◆ Aim of the exercise ◆
The answer must restate every entry exactly as it appears.

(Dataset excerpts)
------------------------------------------------------------
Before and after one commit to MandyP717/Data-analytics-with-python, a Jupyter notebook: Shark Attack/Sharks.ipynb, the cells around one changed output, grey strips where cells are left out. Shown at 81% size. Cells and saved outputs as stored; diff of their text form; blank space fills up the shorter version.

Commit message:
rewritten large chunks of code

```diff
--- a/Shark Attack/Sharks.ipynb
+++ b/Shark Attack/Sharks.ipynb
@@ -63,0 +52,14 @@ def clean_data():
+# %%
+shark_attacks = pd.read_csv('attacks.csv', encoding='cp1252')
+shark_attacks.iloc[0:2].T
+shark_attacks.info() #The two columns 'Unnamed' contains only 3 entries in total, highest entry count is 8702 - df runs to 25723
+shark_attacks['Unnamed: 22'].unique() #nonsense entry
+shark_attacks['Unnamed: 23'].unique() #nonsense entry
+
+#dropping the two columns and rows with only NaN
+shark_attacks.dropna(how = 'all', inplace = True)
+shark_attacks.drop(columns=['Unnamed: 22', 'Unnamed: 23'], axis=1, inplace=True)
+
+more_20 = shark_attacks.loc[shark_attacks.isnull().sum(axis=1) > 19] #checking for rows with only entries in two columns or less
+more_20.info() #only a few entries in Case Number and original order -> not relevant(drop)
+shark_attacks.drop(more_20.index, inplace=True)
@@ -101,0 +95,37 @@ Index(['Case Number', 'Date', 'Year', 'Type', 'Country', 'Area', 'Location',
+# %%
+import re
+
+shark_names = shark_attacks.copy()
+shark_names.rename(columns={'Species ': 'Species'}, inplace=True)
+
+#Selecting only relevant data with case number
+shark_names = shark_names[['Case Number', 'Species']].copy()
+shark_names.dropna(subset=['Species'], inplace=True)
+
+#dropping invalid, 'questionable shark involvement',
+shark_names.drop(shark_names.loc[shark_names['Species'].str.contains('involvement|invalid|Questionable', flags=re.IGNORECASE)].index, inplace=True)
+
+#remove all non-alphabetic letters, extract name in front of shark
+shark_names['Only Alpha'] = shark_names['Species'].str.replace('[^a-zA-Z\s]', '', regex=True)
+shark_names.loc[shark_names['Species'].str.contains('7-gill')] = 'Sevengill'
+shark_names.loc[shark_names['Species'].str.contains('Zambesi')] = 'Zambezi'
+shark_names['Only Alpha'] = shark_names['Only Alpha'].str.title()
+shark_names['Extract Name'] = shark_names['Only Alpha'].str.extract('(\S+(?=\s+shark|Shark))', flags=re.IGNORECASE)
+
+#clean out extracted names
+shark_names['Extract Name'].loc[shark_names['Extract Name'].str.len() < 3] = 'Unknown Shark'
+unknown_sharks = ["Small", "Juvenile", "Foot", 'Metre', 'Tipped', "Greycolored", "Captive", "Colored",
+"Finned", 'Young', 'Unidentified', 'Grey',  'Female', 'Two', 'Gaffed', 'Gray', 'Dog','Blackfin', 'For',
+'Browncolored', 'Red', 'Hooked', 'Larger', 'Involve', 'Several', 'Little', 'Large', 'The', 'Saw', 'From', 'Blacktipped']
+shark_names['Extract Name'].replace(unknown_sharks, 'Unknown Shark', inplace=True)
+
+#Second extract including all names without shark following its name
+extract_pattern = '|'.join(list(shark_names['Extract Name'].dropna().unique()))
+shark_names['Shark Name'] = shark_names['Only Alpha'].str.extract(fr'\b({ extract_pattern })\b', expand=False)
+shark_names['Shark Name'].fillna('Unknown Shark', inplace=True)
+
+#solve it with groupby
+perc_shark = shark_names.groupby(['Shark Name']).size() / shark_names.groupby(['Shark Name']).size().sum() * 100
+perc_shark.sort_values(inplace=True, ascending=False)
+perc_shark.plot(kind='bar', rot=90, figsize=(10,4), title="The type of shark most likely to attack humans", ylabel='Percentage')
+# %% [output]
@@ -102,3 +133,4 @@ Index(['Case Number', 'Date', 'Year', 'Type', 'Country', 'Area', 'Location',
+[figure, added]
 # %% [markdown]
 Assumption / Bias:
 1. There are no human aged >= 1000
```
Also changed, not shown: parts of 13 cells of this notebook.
------------------------------------------------------------
◆ Answer to the problem ◆
Before and after one commit to MandyP717/Data-analytics-with-python, a Jupyter notebook: Shark Attack/Sharks.ipynb, the cells around one changed output, grey strips where cells are left out. Shown at 81% size. Cells and saved outputs as stored; diff of their text form; blank space fills up the shorter version.

Commit message:
rewritten large chunks of code

```diff
--- a/Shark Attack/Sharks.ipynb
+++ b/Shark Attack/Sharks.ipynb
@@ -63,0 +52,14 @@ def clean_data():
+# %%
+shark_attacks = pd.read_csv('attacks.csv', encoding='cp1252')
+shark_attacks.iloc[0:2].T
+shark_attacks.info() #The two columns 'Unnamed' contains only 3 entries in total, highest entry count is 8702 - df runs to 25723
+shark_attacks['Unnamed: 22'].unique() #nonsense entry
+shark_attacks['Unnamed: 23'].unique() #nonsense entry
+
+#dropping the two columns and rows with only NaN
+shark_attacks.dropna(how = 'all', inplace = True)
+shark_attacks.drop(columns=['Unnamed: 22', 'Unnamed: 23'], axis=1, inplace=True)
+
+more_20 = shark_attacks.loc[shark_attacks.isnull().sum(axis=1) > 19] #checking for rows with only entries in two columns or less
+more_20.info() #only a few entries in Case Number and original order -> not relevant(drop)
+shark_attacks.drop(more_20.index, inplace=True)
@@ -101,0 +95,37 @@ Index(['Case Number', 'Date', 'Year', 'Type', 'Country', 'Area', 'Location',
+# %%
+import re
+
+shark_names = shark_attacks.copy()
+shark_names.rename(columns={'Species ': 'Species'}, inplace=True)
+
+#Selecting only relevant data with case number
+shark_names = shark_names[['Case Number', 'Species']].copy()
+shark_names.dropna(subset=['Species'], inplace=True)
+
+#dropping invalid, 'questionable shark involvement',
+shark_names.drop(shark_names.loc[shark_names['Species'].str.contains('involvement|invalid|Questionable', flags=re.IGNORECASE)].index, inplace=True)
+
+#remove all non-alphabetic letters, extract name in front of shark
+shark_names['Only Alpha'] = shark_names['Species'].str.replace('[^a-zA-Z\s]', '', regex=True)
+shark_names.loc[shark_names['Species'].str.contains('7-gill')] = 'Sevengill'
+shark_names.loc[shark_names['Species'].str.contains('Zambesi')] = 'Zambezi'
+shark_names['Only Alpha'] = shark_names['Only Alpha'].str.title()
+shark_names['Extract Name'] = shark_names['Only Alpha'].str.extract('(\S+(?=\s+shark|Shark))', flags=re.IGNORECASE)
+
+#clean out extracted names
+shark_names['Extract Name'].loc[shark_names['Extract Name'].str.len() < 3] = 'Unknown Shark'
+unknown_sharks = ["Small", "Juvenile", "Foot", 'Metre', 'Tipped', "Greycolored", "Captive", "Colored",
+"Finned", 'Young', 'Unidentified', 'Grey',  'Female', 'Two', 'Gaffed', 'Gray', 'Dog','Blackfin', 'For',
+'Browncolored', 'Red', 'Hooked', 'Larger', 'Involve', 'Several', 'Little', 'Large', 'The', 'Saw', 'From', 'Blacktipped']
+shark_names['Extract Name'].replace(unknown_sharks, 'Unknown Shark', inplace=True)
+
+#Second extract including all names without shark following its name
+extract_pattern = '|'.join(list(shark_names['Extract Name'].dropna().unique()))
+shark_names['Shark Name'] = shark_names['Only Alpha'].str.extract(fr'\b({ extract_pattern })\b', expand=False)
+shark_names['Shark Name'].fillna('Unknown Shark', inplace=True)
+
+#solve it with groupby
+perc_shark = shark_names.groupby(['Shark Name']).size() / shark_names.groupby(['Shark Name']).size().sum() * 100
+perc_shark.sort_values(inplace=True, ascending=False)
+perc_shark.plot(kind='bar', rot=90, figsize=(10,4), title="The type of shark most likely to attack humans", ylabel='Percentage')
+# %% [output]
@@ -102,3 +133,4 @@ Index(['Case Number', 'Date', 'Year', 'Type', 'Country', 'Area', 'Location',
+[figure, added]
 # %% [markdown]
 Assumption / Bias:
 1. There are no human aged >= 1000
```
Also changed, not shown: parts of 13 cells of this notebook.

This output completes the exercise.